Dad was telling us, the group, that Mom has entered the stage known as Sundowners Syndrome which is where as the day progresses, she becomes more and more aggitated, more angry. This is common in Alzheimer's patient's. She and Dad get in pretty heated arguments now, anything will set her off and my father is a "natural arguer", if there is such a thing, so he will give it right back to her (which he really shouldn't be doing). The group moderator said something to my dad that was so sad and upsetting. She said, and I'm paraphrasing because I can't really remember word for word... "You are in a lose lose situation with your wife because she can no longer comprehend certain things. Two-way conversations can no longer exist because she cannot remember" or something like that. I was sitting next to my dad. I heard him take a big sigh and his head dropped. When I looked at him I saw tears in the outer corners of his eyes.

You have to understand the relationship between my parents to really understand why this is so incredibly sad. My parents have been married 47 years. I have never known two people whose lives were as intertwined as my parents, so much so that I don't think one can live without the other - really. One thing that my father said was... of all the 30 years that my mom has been so sick "I always thought we would have our memories".

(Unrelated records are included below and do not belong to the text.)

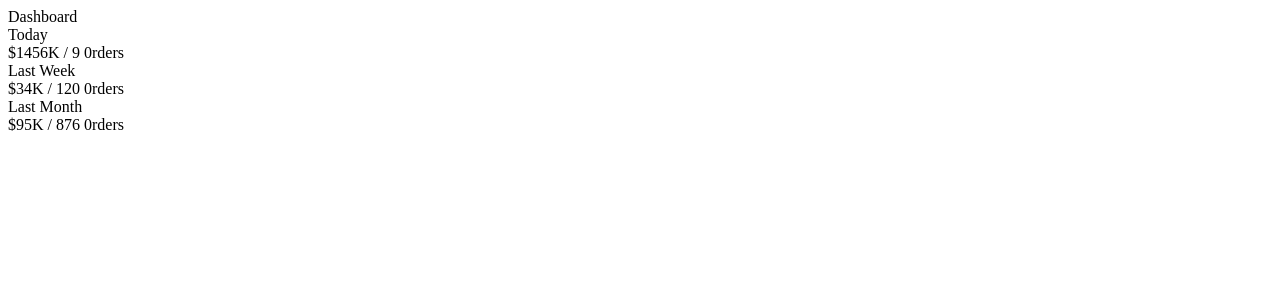
Repository: cjaymoni/FE_Submission02
Page: views/dashboard/dashboard.html
An editor plug-in stored every save of this project. The page is shown before and after the next save, followed by the edit.
The browser window is 1280 px wide. The pictures show the whole page.

Above is the page before, as saved 2022-09-30 12:39:36.

After the next save:
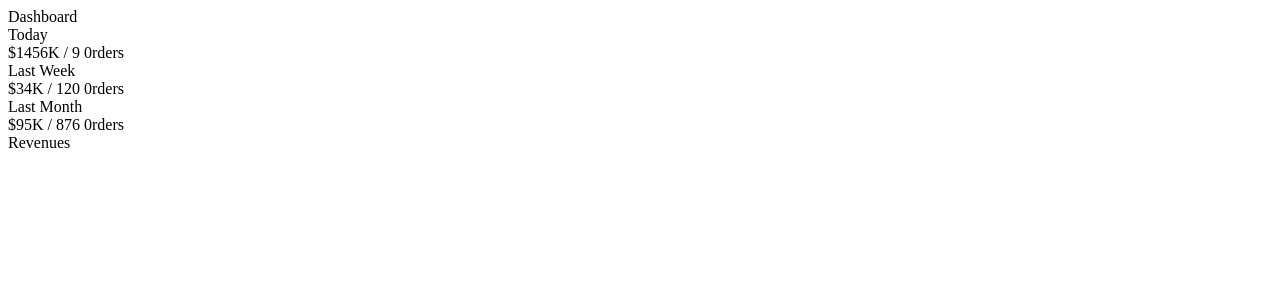
Saved 34 s later.
--- a/views/dashboard/dashboard.html
+++ b/views/dashboard/dashboard.html
@@ -54,6 +54,9 @@
   </div>
 
   <div class="container">
+    <div class="order-header-text">
+      <span>Revenues</span>
+    </div>
     <canvas id="myChart" width="200" height="80"></canvas>
   </div>
 </div>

I don't see my mom on a day to day basis; I just can't be over there everyday with two small children. I can still call Mom and ask her for advise on children's issues or how to cook a particular dish because all of this information is part of her long term memory (30-40 years ago) which, so far is still pretty much in tact. To me she seems the same... until she tells me something 4 times in a row and each time is as if she had never said it. I can't let her know that she already told me so I have to pretend that each time is the first time... we all have to pretend.

I think in some ways my dad is still in denile. I cannot convince him to put her name on a waiting list for the Memory Care Wing at the Episcopal Church Home (for Alzheimer's and Dementia patients). He keeps saying "I'm not ready for that". I don't think any of us are but it must be done. How can I convince him?

How will we ever get through this? How do other families do it? Why is this happening to my wonderful, loving parents?

My father is grieving so. He has already lost his wife. All that is left is a shell of her with an occasional peek into how she used to be. That peek gives us all false hope. This is the most cruel, unforgiving disease and it is effecting all of us who love her.